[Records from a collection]
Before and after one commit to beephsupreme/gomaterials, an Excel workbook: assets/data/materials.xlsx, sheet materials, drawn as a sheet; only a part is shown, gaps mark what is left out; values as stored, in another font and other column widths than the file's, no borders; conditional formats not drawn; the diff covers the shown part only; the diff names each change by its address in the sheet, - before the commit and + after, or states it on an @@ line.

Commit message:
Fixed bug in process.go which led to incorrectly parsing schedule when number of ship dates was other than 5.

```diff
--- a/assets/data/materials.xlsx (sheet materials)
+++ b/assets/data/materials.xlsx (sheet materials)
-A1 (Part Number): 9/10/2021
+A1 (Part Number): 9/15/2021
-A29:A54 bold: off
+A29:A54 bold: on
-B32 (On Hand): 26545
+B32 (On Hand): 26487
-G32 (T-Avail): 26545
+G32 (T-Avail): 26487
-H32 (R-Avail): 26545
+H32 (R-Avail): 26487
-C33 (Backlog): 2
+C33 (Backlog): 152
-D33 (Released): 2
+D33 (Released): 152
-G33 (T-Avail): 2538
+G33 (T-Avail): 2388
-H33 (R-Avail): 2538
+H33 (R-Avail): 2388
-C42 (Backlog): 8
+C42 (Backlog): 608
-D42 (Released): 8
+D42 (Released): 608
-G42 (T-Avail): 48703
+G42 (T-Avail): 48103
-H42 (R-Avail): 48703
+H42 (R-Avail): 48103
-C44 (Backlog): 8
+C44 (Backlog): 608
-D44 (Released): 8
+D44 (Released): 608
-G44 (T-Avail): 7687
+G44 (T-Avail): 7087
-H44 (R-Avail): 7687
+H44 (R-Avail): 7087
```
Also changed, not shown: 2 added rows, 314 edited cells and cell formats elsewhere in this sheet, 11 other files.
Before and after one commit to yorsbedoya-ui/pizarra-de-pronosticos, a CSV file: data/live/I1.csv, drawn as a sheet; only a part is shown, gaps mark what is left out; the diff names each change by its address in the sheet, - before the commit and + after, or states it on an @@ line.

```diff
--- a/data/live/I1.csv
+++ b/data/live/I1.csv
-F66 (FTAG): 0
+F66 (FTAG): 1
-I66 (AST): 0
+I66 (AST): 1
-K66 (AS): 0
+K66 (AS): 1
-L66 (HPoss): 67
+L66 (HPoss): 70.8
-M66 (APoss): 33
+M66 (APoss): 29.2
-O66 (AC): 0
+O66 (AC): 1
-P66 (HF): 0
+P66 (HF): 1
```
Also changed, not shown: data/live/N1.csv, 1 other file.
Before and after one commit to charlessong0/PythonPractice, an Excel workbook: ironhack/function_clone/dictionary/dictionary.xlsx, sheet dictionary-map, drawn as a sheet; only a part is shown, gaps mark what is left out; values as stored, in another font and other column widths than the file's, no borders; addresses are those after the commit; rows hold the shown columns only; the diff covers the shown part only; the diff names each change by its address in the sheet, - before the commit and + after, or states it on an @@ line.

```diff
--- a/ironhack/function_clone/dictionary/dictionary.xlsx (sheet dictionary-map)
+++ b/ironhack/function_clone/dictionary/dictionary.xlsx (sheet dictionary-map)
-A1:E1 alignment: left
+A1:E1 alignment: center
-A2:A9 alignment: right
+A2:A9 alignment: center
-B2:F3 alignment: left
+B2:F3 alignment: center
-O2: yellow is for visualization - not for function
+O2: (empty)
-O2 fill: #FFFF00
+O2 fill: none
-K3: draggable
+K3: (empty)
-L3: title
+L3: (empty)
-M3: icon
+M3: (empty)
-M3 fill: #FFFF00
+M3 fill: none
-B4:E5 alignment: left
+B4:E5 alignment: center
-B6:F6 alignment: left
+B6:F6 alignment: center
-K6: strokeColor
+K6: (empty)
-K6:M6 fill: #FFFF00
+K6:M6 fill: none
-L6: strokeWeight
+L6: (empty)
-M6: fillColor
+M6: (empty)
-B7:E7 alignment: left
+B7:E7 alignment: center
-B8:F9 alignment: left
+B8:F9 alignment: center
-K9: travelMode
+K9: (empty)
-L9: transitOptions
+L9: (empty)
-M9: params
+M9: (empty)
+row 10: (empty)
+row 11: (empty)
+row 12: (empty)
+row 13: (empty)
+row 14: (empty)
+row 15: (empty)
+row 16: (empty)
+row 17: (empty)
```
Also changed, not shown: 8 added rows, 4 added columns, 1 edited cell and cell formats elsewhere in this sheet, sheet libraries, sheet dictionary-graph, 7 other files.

→ AIM OF THE TASK
Filter the entries above down to the lines that contain "xlsx".

→ WRITTEN ANSWER
Before and after one commit to beephsupreme/gomaterials, an Excel workbook: assets/data/materials.xlsx, sheet materials, drawn as a sheet; only a part is shown, gaps mark what is left out; values as stored, in another font and other column widths than the file's, no borders; conditional formats not drawn; the diff covers the shown part only; the diff names each change by its address in the sheet, - before the commit and + after, or states it on an @@ line.
--- a/assets/data/materials.xlsx (sheet materials)
+++ b/assets/data/materials.xlsx (sheet materials)
Before and after one commit to charlessong0/PythonPractice, an Excel workbook: ironhack/function_clone/dictionary/dictionary.xlsx, sheet dictionary-map, drawn as a sheet; only a part is shown, gaps mark what is left out; values as stored, in another font and other column widths than the file's, no borders; addresses are those after the commit; rows hold the shown columns only; the diff covers the shown part only; the diff names each change by its address in the sheet, - before the commit and + after, or states it on an @@ line.
--- a/ironhack/function_clone/dictionary/dictionary.xlsx (sheet dictionary-map)
+++ b/ironhack/function_clone/dictionary/dictionary.xlsx (sheet dictionary-map)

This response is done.